Neoliberal capitalism has paved the way to educational catastrophe. It has also opened paths for politically productive and transformative forms of localized resistance(s). This book examines the perilous catastrophe before us, and the possibility that we can reclaim our rights as citizens and redefine democracy as a process for global good rather than a euphemism for our collective enslavement to global markets, which annihilate our souls. The authors analyze the «crisis» in U.S. urban education through visceral narratives of social control while resisting the tendency to make the United States the epicenter of educational «reform» analysis. They explore neoliberal capitalism and processes of racialization as interdependent. The neoliberalization of education is having disproportionate negative implications for communities of color. More profoundly, neoliberal ideology is reworking processes of racialization and the way race is inscribed in discourse and bodies. The book is optimistic in sharing what might be done to inspire the mass withdrawal of consent not only to regressive regimes of high-stakes standardized testing, but to the entire edifice of neoliberal imperialism.

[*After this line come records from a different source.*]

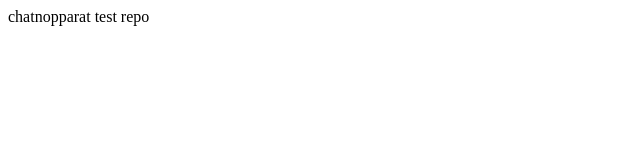
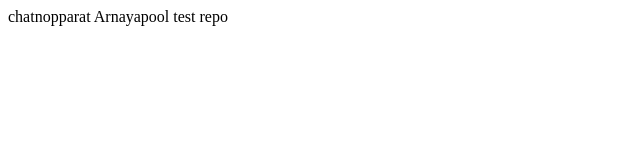
Before and after one commit to chatnopparat42/chatnopparat, a plain HTML site: page index.html in a window 1280 px wide. Shown: the full height of the page, 0-640 px from the left. Drawn offline with Linux system fonts and the light colour scheme.

Commit message:
edit 3
add surname

```diff
--- a/index.html
+++ b/index.html
@@ -3,7 +3,7 @@
         <title>marker</title>
     </head>
     <body>
-        chatnopparat
+        chatnopparat Arnayapool
         test repo
     </body>
 </html>
```
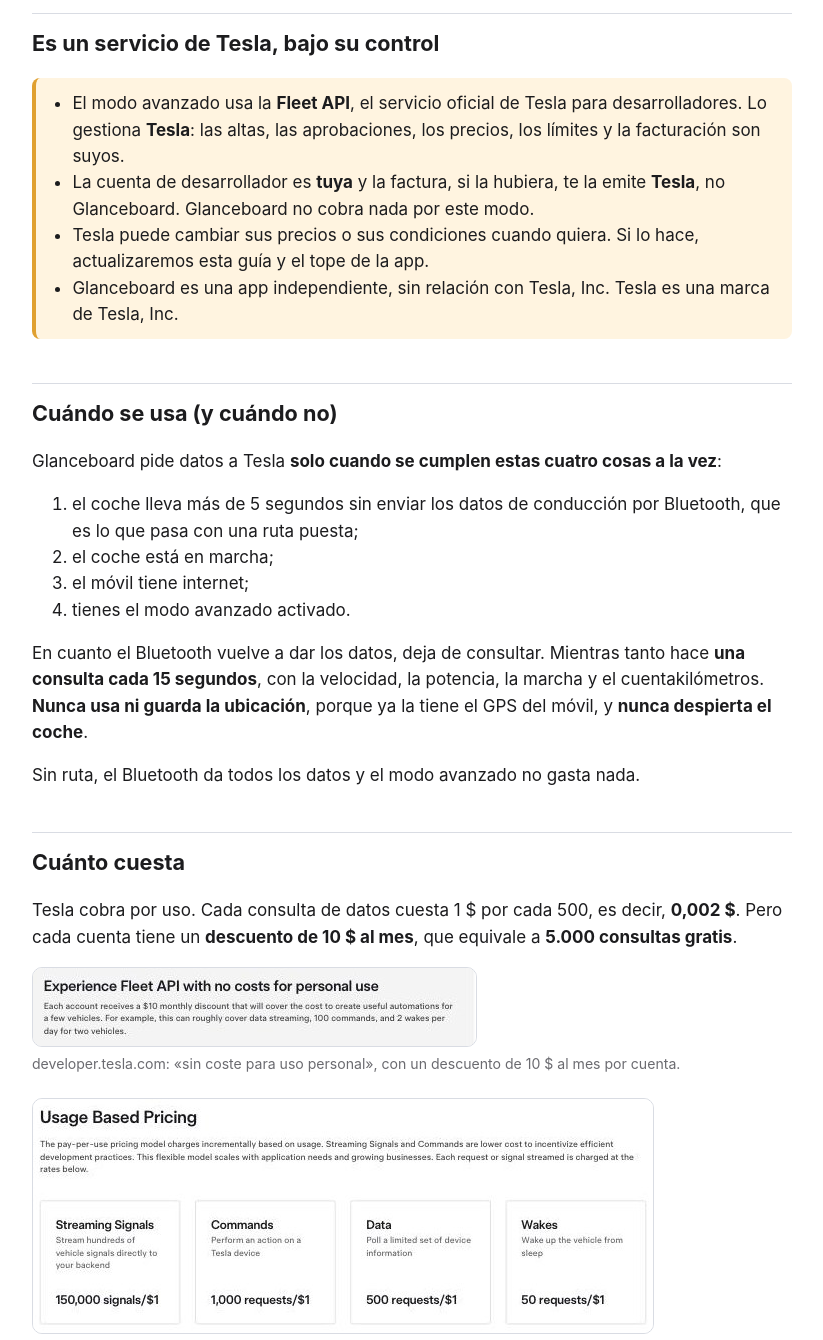
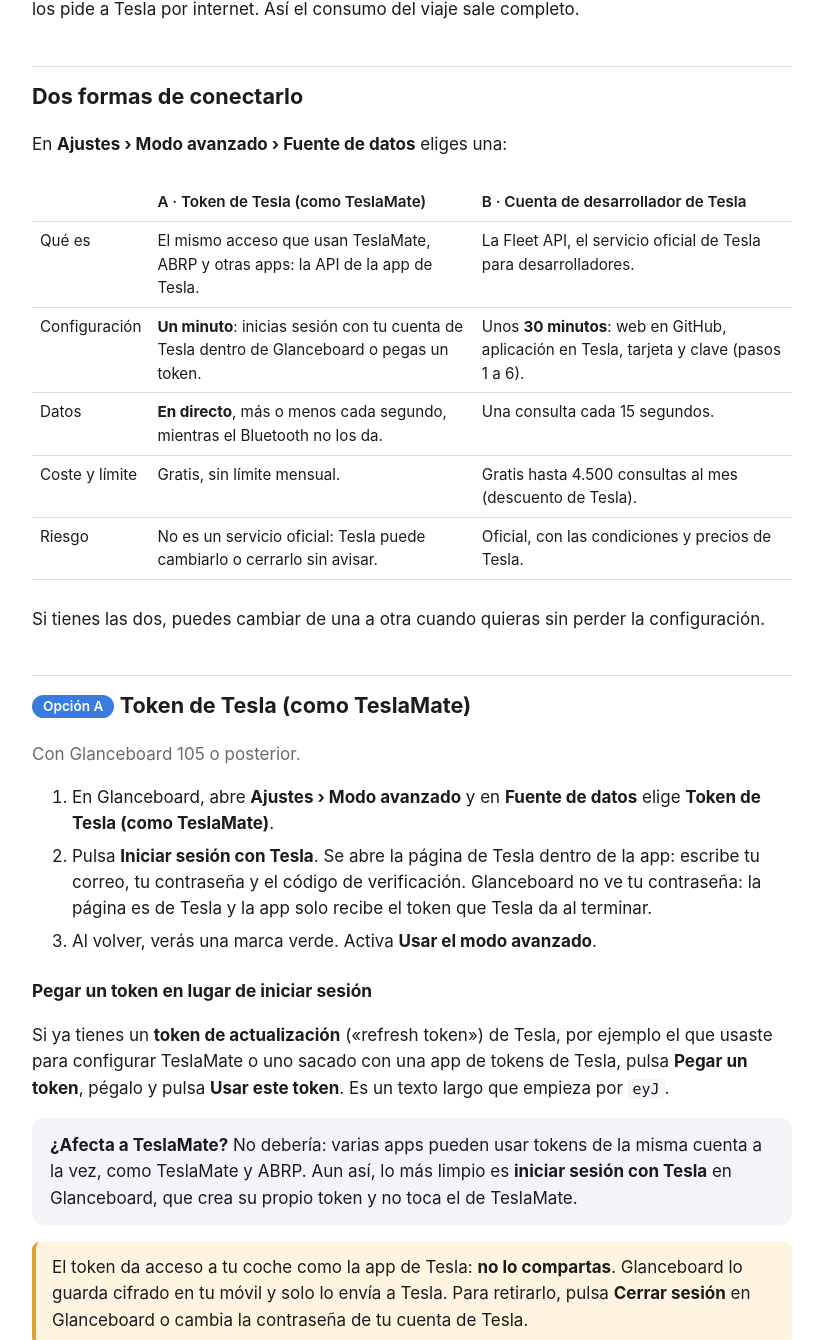
Before and after one commit to wattboard/glanceboard-web, a plain HTML site: page ayuda/modo-avanzado/index.html in a window 1280 px wide. Shown: the part 1460-2800 px from the top of the page, without its empty margins (228-1051 px from the left). Drawn offline with Linux system fonts and the light colour scheme.

Commit message:
Guía del modo avanzado: opción del token de Tesla (como TeslaMate) junto a la cuenta de desarrollador
Co-Authored-By: Claude Opus 5.5 <noreply@anthropic.com>

```diff
--- a/ayuda/modo-avanzado/index.html
+++ b/ayuda/modo-avanzado/index.html
@@ -39,7 +39,9 @@ ol.steps>li{margin:.35em 0}
 
 <ul class="toc noprint">
 <li><a href="#que-es">Qué es y para qué sirve</a></li>
-<li><a href="#tesla">Es un servicio de Tesla</a></li>
+<li><a href="#formas">Dos formas de conectarlo</a></li>
+<li><a href="#token">Opción A · Token de Tesla (como TeslaMate)</a></li>
+<li><a href="#tesla">Opción B · Cuenta de desarrollador: es un servicio de Tesla</a></li>
 <li><a href="#cuando">Cuándo se usa</a></li>
 <li><a href="#coste">Cuánto cuesta</a></li>
 <li><a href="#km">Cuántos kilómetros cubre</a></li>
@@ -64,7 +66,32 @@ ol.steps>li{margin:.35em 0}
 </ul>
 <p>El modo avanzado rellena esos huecos. Mientras el Bluetooth no da los datos, Glanceboard se los pide a Tesla por internet. Así el consumo del viaje sale completo.</p>
 
-<h2 id="tesla">Es un servicio de Tesla, bajo su control</h2>
+<h2 id="formas">Dos formas de conectarlo</h2>
+<p>En <b>Ajustes › Modo avanzado › Fuente de datos</b> eliges una:</p>
+<div class="tw"><table>
+<tr><th></th><th>A · Token de Tesla (como TeslaMate)</th><th>B · Cuenta de desarrollador de Tesla</th></tr>
+<tr><td>Qué es</td><td>El mismo acceso que usan TeslaMate, ABRP y otras apps: la API de la app de Tesla.</td><td>La Fleet API, el servicio oficial de Tesla para desarrolladores.</td></tr>
+<tr><td>Configuración</td><td><b>Un minuto</b>: inicias sesión con tu cuenta de Tesla dentro de Glanceboard o pegas un token.</td><td>Unos <b>30 minutos</b>: web en GitHub, aplicación en Tesla, tarjeta y clave (pasos 1 a 6).</td></tr>
+<tr><td>Datos</td><td><b>En directo</b>, más o menos cada segundo, mientras el Bluetooth no los da.</td><td>Una consulta cada 15 segundos.</td></tr>
+<tr><td>Coste y límite</td><td>Gratis, sin límite mensual.</td><td>Gratis hasta 4.500 consultas al mes (descuento de Tesla).</td></tr>
+<tr><td>Riesgo</td><td>No es un servicio oficial: Tesla puede cambiarlo o cerrarlo sin avisar.</td><td>Oficial, con las condiciones y precios de Tesla.</td></tr>
+</table></div>
+<p>Si tienes las dos, puedes cambiar de una a otra cuando quieras sin perder la configuración.</p>
+
+<h2 id="token"><span class="step">Opción A</span>Token de Tesla (como TeslaMate)</h2>
+<p class="mut">Con Glanceboard 105 o posterior.</p>
+<ol class="steps">
+<li>En Glanceboard, abre <b>Ajustes › Modo avanzado</b> y en <b>Fuente de datos</b> elige <b>Token de Tesla (como TeslaMate)</b>.</li>
+<li>Pulsa <b>Iniciar sesión con Tesla</b>. Se abre la página de Tesla dentro de la app: escribe tu correo, tu contraseña y el código de verificación. Glanceboard no ve tu contraseña: la página es de Tesla y la app solo recibe el token que Tesla da al terminar.</li>
+<li>Al volver, verás una marca verde. Activa <b>Usar el modo avanzado</b>.</li>
+</ol>
+<h3>Pegar un token en lugar de iniciar sesión</h3>
+<p>Si ya tienes un <b>token de actualización</b> («refresh token») de Tesla, por ejemplo el que usaste para configurar TeslaMate o uno sacado con una app de tokens de Tesla, pulsa <b>Pegar un token</b>, pégalo y pulsa <b>Usar este token</b>. Es un texto largo que empieza por <code>eyJ</code>.</p>
+<div class="box"><p><b>¿Afecta a TeslaMate?</b> No debería: varias apps pueden usar tokens de la misma cuenta a la vez, como TeslaMate y ABRP. Aun así, lo más limpio es <b>iniciar sesión con Tesla</b> en Glanceboard, que crea su propio token y no toca el de TeslaMate.</p></div>
+<div class="warn"><p>El token da acceso a tu coche como la app de Tesla: <b>no lo compartas</b>. Glanceboard lo guarda cifrado en tu móvil y solo lo envía a Tesla. Para retirarlo, pulsa <b>Cerrar sesión</b> en Glanceboard o cambia la contraseña de tu cuenta de Tesla.</p></div>
+<p>Con esta opción no necesitas nada de los pasos 1 a 6 de abajo: son solo para la opción B.</p>
+
+<h2 id="tesla"><span class="step">Opción B</span>Cuenta de desarrollador: es un servicio de Tesla, bajo su control</h2>
 <div class="warn"><ul style="margin:0;padding-left:1.2em">
 <li>El modo avanzado usa la <b>Fleet API</b>, el servicio oficial de Tesla para desarrolladores. Lo gestiona <b>Tesla</b>: las altas, las aprobaciones, los precios, los límites y la facturación son suyos.</li>
 <li>La cuenta de desarrollador es <b>tuya</b> y la factura, si la hubiera, te la emite <b>Tesla</b>, no Glanceboard. Glanceboard no cobra nada por este modo.</li>
@@ -223,7 +250,8 @@ ol.steps>li{margin:.35em 0}
 <li>Los datos van <b>directamente de Tesla a tu móvil</b>. Ni Glanceboard ni ningún servidor intermedio los ve.</li>
 <li>Tus credenciales y tu sesión de Tesla se guardan <b>cifradas en tu móvil</b>.</li>
 <li>Tu web solo publica la <b>clave pública</b> que Tesla exige. La página de vuelta no guarda nada.</li>
-<li>Tesla exige el permiso de ubicación del vehículo para enviar los datos de conducción, pero Glanceboard <b>no usa ni guarda la ubicación</b> que llega de Tesla.</li>
+<li>Con el <b>token de Tesla</b>, el inicio de sesión se hace en la página de Tesla y Glanceboard solo guarda, cifrado en tu móvil, el token que Tesla devuelve. Los datos van directamente de Tesla a tu móvil.</li>
+<li>Con la cuenta de desarrollador, Tesla exige el permiso de ubicación del vehículo para enviar los datos de conducción, pero Glanceboard <b>no usa ni guarda la ubicación</b> que llega de Tesla.</li>
 </ul>
 <p>Más información en la <a href="../../privacy/">política de privacidad</a>. La guía en PDF: <a href="Glanceboard-modo-avanzado.pdf">Glanceboard-modo-avanzado.pdf</a>. Dudas: <a href="mailto:madag.madag@gmail.com">madag.madag@gmail.com</a>.</p>
 <p class="mut">Glanceboard es una app independiente, sin relación con Tesla, Inc. Tesla es una marca de Tesla, Inc. Precios y condiciones de Tesla consultados en noviembre de 2026.</p>
```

Language Deception and Digital Democracy
Joao J. Rosa and Ricardo D. Rosa
Supported by critical theoretical frameworks, this book is a purposeful engagement with bodies of knowledge rooted in popular culture, yet routinely excluded from «common sense» visions of curriculum. Aimed at teachers as well as teacher-educators, the book examines areas such as Disney, African American stand-up comedy, intersections of film/disability and race, as well as video games. Going beyond an engagement with theory, through the use of these alternative curricular epistemologies the authors provide sample lesson plans that clearly illustrate the possibilities of a more critical yet permeable outlook on curriculum, with the ultimate aim of fragmenting the mythical dichotomy between the world of academics and the lived reality of youth.